Grouping of identified drivers of current food waste causes


Drivers inherent to characteristics of food, and of its production and consumption, where technologies have become limiting

Drivers related to collateral effects of modern technologies

Drivers related to suboptimal use of, and mistakes in the use of food processing technology and chain management

Institutional (business management)

Drivers not easily addressable by management solutions

Drivers addressable at macro level

Drivers addressable within the business units

Institutional (legislation and policy)

Agricultural policy and quality standards

Food safety, consumer health, and animal welfare policies

Waste policy, tax, and other legislation


Drivers related to social dynamics which are not readily changeable

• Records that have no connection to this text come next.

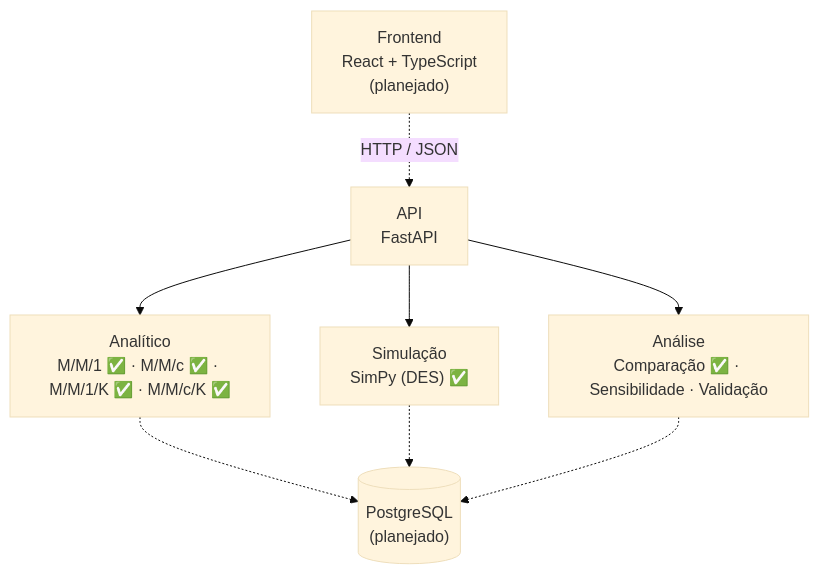
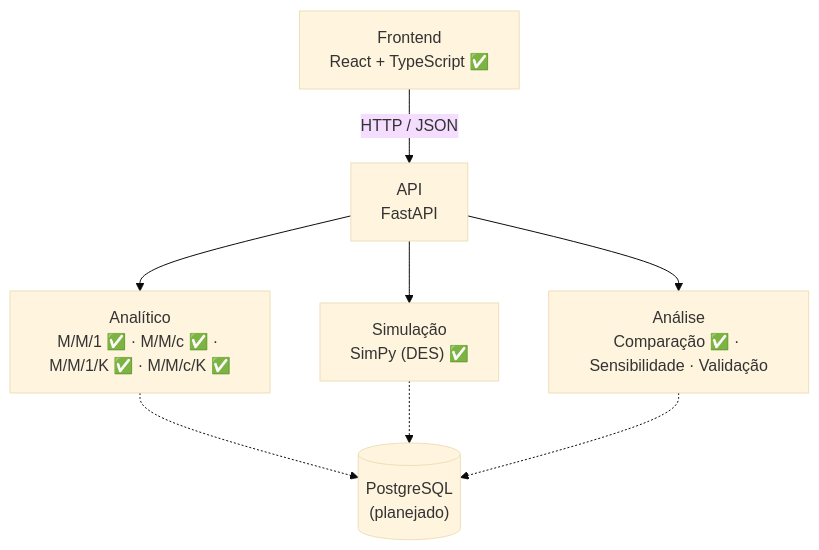
One commit to lucifer-son/QSimulador changed the diagram in README.md. Above: the diagram before and after it, drawn with Mermaid (base theme). The commit also changed other lines of this file and 69 other files, not shown here.

````diff
--- a/README.md
+++ b/README.md
@@ -230,17 +255,17 @@
 ```mermaid
 flowchart TD
-    FE["Frontend<br/>React + TypeScript<br/>(planejado)"]
+    FE["Frontend<br/>React + TypeScript ✅"]
     API["API<br/>FastAPI"]
     AN["Analítico<br/>M/M/1 ✅ · M/M/c ✅ · M/M/1/K ✅ · M/M/c/K ✅"]
     SIM["Simulação<br/>SimPy (DES) ✅"]
     ANL["Análise<br/>Comparação ✅ · Sensibilidade · Validação"]
     DB[("PostgreSQL<br/>(planejado)")]
 
-    FE -.->|HTTP / JSON| API
+    FE -->|HTTP / JSON| API
     API --> AN
     API --> SIM
     API --> ANL
     AN -.-> DB
     SIM -.-> DB
     ANL -.-> DB
 ```
````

Drivers related to individual behaviours which are not readily changeable

Drivers related to individual behaviours modifiable through information and increased awareness

On the basis of the 286 items classified by the FUSIONS team as current causes for food waste, the experts identified 105 drivers. Among them, 17 were imputable to primary production, 9 to processing of agricultural staples, 14 to food processing and packaging, 15 to wholesale and logistics, 18 to retail and markets, 13 to food services and 19 to households.

Food waste is a wide and multifaceted problem: considering the food supply chain as a whole enables to grasp the complexity of the issue. This methodological choice also gives us a glimpse of the interrelated nature of the determinants of food waste. It concludes on the possibility to act in a relatively short term and the necessity to design solutions which take into account the composite nature of the food supply chain.

The full report is available in the FUSIONS Publication section.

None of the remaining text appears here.